* Directions
Using the data below, work out how many of its lines contain "index", and give that number with nothing added.

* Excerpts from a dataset
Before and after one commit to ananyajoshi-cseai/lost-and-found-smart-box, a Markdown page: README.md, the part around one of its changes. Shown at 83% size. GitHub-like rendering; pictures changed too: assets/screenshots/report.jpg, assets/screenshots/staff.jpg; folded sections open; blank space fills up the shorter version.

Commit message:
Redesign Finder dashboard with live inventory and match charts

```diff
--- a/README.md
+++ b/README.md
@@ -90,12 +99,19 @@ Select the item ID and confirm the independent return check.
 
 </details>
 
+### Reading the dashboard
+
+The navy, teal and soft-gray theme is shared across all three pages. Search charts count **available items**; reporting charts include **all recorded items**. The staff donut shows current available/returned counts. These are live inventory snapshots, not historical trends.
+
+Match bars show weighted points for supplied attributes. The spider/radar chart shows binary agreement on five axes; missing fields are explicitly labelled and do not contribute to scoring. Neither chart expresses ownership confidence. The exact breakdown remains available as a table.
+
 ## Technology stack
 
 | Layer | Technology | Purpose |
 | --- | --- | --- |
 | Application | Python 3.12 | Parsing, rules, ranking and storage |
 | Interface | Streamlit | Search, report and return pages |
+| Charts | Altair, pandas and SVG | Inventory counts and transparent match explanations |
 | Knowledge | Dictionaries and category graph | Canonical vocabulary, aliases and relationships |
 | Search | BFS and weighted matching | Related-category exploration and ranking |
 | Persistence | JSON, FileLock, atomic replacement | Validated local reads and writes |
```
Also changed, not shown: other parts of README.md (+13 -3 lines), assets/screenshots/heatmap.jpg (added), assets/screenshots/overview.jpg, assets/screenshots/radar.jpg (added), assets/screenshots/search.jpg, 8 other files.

---

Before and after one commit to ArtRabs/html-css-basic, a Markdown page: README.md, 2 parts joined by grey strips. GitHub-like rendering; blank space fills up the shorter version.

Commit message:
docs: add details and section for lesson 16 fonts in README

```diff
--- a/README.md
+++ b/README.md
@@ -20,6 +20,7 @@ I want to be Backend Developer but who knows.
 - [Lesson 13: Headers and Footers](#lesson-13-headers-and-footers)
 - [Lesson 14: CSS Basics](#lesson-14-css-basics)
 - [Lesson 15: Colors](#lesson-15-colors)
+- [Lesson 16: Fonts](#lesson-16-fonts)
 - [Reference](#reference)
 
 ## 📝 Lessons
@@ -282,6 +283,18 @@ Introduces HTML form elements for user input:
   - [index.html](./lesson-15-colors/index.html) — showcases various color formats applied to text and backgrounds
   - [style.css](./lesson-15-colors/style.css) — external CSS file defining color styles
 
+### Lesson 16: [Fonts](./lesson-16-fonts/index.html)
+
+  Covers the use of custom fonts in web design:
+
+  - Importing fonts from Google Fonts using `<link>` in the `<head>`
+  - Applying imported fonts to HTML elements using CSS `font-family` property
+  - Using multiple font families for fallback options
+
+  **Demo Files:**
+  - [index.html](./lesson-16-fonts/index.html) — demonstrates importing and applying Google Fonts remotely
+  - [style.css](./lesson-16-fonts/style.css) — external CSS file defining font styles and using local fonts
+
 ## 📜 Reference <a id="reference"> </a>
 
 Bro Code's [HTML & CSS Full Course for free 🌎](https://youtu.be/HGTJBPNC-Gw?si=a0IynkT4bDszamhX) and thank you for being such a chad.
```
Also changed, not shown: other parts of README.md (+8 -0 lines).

* Answer to this problem
3